Go through the data below. List every line that holds the word "newcommand".

RECORDS SUPPLIED:
*****
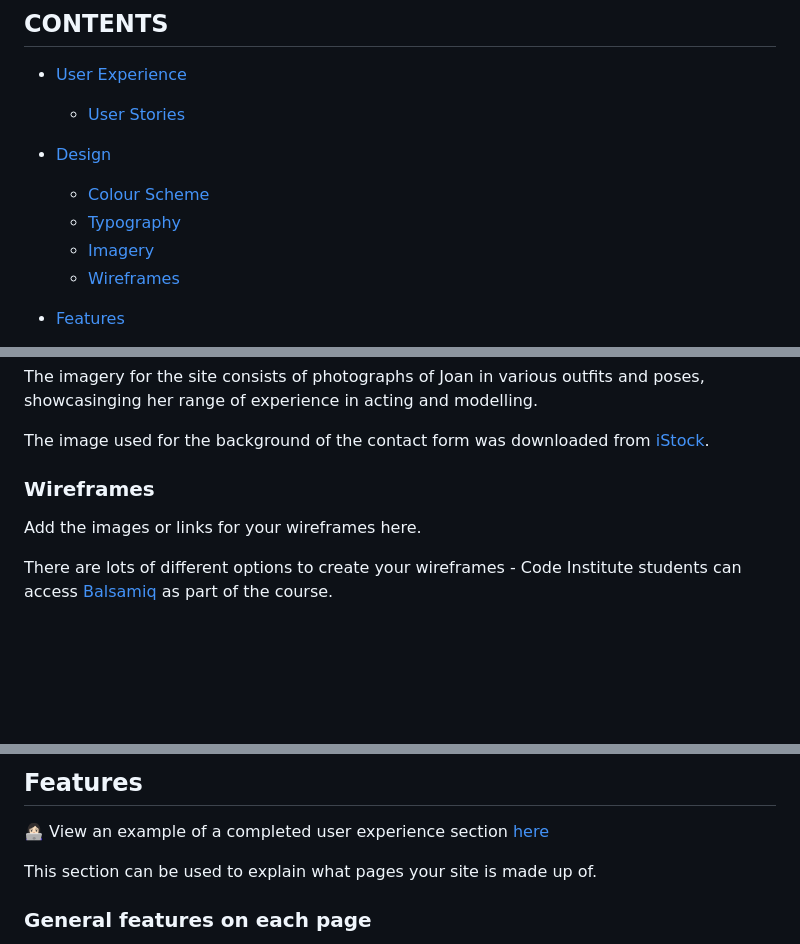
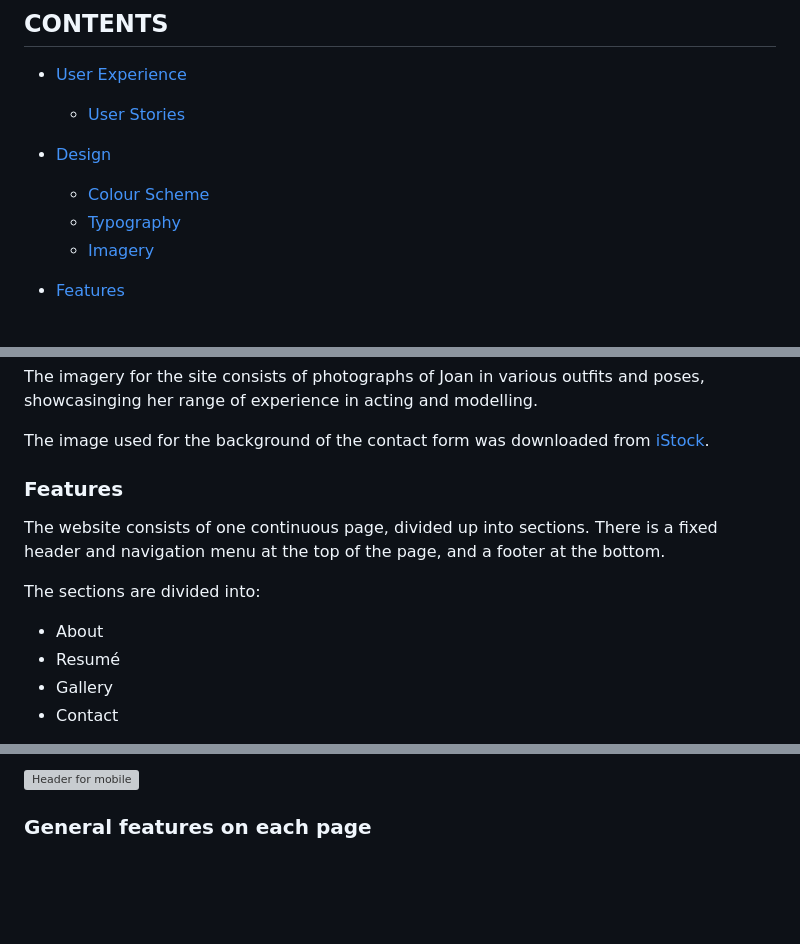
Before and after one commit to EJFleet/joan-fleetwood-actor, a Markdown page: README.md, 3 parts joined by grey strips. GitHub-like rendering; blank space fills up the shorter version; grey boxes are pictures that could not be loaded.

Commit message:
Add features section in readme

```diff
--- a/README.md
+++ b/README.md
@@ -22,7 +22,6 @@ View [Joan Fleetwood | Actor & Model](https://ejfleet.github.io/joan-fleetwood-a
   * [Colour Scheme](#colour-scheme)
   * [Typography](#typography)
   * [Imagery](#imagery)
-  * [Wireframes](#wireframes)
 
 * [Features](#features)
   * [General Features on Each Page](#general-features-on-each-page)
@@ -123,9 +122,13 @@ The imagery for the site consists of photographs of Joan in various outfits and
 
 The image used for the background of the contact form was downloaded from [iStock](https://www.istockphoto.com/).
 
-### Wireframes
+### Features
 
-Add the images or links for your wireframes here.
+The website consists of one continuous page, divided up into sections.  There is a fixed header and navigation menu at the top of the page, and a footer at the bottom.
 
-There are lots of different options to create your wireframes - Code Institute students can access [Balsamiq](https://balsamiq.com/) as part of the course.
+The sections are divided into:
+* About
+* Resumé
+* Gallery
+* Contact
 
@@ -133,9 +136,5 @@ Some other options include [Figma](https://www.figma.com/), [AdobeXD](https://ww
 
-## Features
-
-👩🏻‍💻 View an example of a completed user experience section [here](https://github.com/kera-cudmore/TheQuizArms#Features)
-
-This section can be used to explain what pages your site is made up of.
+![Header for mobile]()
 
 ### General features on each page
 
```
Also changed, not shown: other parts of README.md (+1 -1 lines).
*****
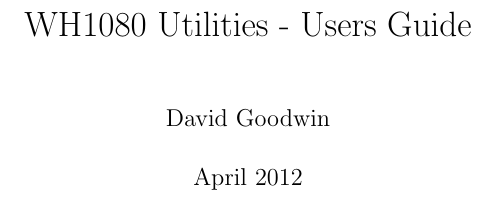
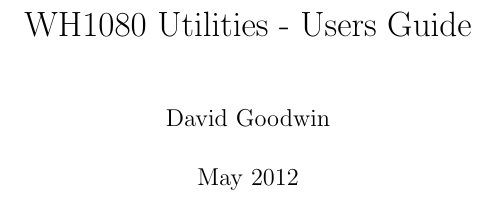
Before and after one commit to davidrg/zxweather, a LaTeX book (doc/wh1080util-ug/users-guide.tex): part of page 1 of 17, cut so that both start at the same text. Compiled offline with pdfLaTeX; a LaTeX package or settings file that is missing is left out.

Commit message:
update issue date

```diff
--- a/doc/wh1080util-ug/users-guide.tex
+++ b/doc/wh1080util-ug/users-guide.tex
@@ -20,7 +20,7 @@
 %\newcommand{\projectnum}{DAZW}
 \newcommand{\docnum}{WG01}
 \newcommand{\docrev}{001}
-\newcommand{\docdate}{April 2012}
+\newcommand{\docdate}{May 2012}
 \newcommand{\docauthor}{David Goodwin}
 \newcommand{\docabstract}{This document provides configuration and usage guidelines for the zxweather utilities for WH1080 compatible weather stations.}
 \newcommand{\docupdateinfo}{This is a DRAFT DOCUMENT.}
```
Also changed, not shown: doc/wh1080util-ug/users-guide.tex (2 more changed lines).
*****
SOLUTION FOR THIS EXERCISE:
 %\newcommand{\projectnum}{DAZW}
 \newcommand{\docnum}{WG01}
 \newcommand{\docrev}{001}
-\newcommand{\docdate}{April 2012}
+\newcommand{\docdate}{May 2012}
 \newcommand{\docauthor}{David Goodwin}
 \newcommand{\docabstract}{This document provides configuration and usage guidelines for the zxweather utilities for WH1080 compatible weather stations.}
 \newcommand{\docupdateinfo}{This is a DRAFT DOCUMENT.}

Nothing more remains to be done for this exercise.